The other problem is with hosts that sell at this price, but oversell under powered dedicated servers that have consistent issues with downtime and lag. I am pretty sure you do not want that as problem for your website. It kind of makes it hard to get people who visit your website to take you seriously.
Shared web hosting plans can be easy to use, even when you are a new website owner that has little to no experience. Many offer “one-click” application installers for scripts such as WordPress, that can have you up and running in a matter of minutes, barring designing and adding information.
Security is another issue
Everything that pertains to the maintenance of the web server is the responsibility of the hosting company – this includes the security of the server. However, as hard as most web hosting providers work to keep their servers secure there is a big issue that they face….. the websites themselves. Website owners in a shared hosting platform can find themselves at the mercy of other website owners. When one website becomes the victim of a malicious hacker it is easier for this to spread to other websites that operate on the same web server.
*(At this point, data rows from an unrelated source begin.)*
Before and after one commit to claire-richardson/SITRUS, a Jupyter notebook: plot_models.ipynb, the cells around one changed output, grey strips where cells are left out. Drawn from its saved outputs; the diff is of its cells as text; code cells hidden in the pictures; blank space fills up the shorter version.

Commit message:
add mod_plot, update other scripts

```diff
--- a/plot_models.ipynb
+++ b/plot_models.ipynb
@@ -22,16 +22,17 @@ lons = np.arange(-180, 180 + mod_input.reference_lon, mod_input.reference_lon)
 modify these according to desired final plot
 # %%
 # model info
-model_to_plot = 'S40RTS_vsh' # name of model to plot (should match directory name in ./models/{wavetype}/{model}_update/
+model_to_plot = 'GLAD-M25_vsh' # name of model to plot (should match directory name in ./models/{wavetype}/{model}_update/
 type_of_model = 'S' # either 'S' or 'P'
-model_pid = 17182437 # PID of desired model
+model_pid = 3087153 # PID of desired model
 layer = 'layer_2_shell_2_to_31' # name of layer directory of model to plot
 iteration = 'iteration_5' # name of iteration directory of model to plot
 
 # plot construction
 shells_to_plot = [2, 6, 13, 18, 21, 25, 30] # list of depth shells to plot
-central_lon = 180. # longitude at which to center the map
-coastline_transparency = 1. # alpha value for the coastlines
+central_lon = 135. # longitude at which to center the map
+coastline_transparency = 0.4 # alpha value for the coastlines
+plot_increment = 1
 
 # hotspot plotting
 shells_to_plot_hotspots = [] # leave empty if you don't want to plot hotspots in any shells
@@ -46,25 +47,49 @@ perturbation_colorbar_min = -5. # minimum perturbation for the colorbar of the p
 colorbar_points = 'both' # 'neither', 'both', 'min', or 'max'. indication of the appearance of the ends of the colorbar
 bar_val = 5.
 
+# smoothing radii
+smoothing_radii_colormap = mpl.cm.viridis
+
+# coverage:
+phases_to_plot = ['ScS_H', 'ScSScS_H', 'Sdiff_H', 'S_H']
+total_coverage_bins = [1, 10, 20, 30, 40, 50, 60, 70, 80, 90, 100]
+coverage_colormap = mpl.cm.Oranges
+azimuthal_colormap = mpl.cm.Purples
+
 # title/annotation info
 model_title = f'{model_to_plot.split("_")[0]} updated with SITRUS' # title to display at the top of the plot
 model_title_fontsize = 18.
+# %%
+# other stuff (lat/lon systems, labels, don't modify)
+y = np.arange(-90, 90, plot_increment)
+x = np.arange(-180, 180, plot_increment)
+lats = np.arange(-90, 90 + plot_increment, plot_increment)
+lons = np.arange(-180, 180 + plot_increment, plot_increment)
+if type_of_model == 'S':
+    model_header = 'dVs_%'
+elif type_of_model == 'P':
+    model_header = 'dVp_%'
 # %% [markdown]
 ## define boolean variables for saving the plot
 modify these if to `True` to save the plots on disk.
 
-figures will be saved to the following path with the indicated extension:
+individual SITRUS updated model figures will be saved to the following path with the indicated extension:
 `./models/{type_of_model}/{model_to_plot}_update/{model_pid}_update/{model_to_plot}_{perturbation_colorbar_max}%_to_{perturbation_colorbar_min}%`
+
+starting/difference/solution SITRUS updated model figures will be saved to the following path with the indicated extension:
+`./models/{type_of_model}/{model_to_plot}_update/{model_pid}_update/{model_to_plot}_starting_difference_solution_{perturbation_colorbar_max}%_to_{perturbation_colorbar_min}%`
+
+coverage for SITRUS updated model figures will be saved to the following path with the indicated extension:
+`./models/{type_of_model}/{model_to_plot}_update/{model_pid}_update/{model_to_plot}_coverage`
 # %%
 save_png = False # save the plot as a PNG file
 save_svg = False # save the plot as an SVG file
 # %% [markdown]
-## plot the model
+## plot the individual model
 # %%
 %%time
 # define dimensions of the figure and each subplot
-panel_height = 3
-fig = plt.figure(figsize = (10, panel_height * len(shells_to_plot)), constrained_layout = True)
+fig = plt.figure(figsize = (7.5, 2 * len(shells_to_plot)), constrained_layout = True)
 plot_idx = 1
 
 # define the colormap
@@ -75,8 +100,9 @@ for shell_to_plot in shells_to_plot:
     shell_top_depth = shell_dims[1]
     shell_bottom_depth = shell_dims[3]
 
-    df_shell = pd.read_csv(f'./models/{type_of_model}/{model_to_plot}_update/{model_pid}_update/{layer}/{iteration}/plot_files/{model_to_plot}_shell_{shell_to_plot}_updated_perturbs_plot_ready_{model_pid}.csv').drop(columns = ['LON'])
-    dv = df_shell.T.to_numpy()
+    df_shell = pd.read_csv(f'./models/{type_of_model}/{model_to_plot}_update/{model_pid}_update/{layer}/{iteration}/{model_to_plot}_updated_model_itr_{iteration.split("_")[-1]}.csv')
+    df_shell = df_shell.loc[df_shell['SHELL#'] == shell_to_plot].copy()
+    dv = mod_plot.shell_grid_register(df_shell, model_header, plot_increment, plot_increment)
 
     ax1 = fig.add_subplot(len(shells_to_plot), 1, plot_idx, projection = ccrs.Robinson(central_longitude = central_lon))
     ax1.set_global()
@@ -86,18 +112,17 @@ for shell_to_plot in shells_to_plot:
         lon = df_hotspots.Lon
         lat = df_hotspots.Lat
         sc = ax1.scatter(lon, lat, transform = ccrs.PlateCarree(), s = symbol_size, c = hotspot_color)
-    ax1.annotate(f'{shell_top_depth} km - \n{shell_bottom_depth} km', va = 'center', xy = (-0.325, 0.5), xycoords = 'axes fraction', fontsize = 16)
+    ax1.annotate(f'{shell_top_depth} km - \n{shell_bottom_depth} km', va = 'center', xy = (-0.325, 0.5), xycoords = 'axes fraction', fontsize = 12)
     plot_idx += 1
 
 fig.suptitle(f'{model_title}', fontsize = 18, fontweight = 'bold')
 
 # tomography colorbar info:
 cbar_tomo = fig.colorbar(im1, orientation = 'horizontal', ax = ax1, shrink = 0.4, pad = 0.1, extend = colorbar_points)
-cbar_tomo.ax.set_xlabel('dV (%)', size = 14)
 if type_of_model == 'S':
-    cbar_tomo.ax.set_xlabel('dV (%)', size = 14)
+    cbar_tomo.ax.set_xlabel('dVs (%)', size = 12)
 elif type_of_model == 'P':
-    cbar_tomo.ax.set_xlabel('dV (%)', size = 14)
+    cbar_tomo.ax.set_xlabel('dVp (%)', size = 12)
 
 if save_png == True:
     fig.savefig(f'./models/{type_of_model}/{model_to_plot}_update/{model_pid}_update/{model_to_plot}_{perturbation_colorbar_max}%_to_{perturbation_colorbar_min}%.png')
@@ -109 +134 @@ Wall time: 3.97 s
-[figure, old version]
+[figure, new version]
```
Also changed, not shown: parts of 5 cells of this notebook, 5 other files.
Since you are on a shared server there are normally no options for you to install your own firewalls and anti-malware. There are, however, options to purchase anti-malware plans that allow you to scan your website on a daily basis to ensure that you do not become a victim.
Who is shared web hosting best for?
As we stated before it is best suited for small sites that get a relatively small volume of traffic to their website and do not need huge amounts of physical resources such as RAM or CPU’s.
As your website grows make sure you can grow your hosting as well. It will eventually become important that you upgrade to a Virtual Private Server (VPS) or even a dedicated server. While the cost is higher, the returns will normally be higher as well as you are not competing for resources and your customers notice an increase in the speed of your page loads. This can definitely translate into higher sales volumes.
However, with low costs shared web hosting is a great and affordable way to start your online website adventure.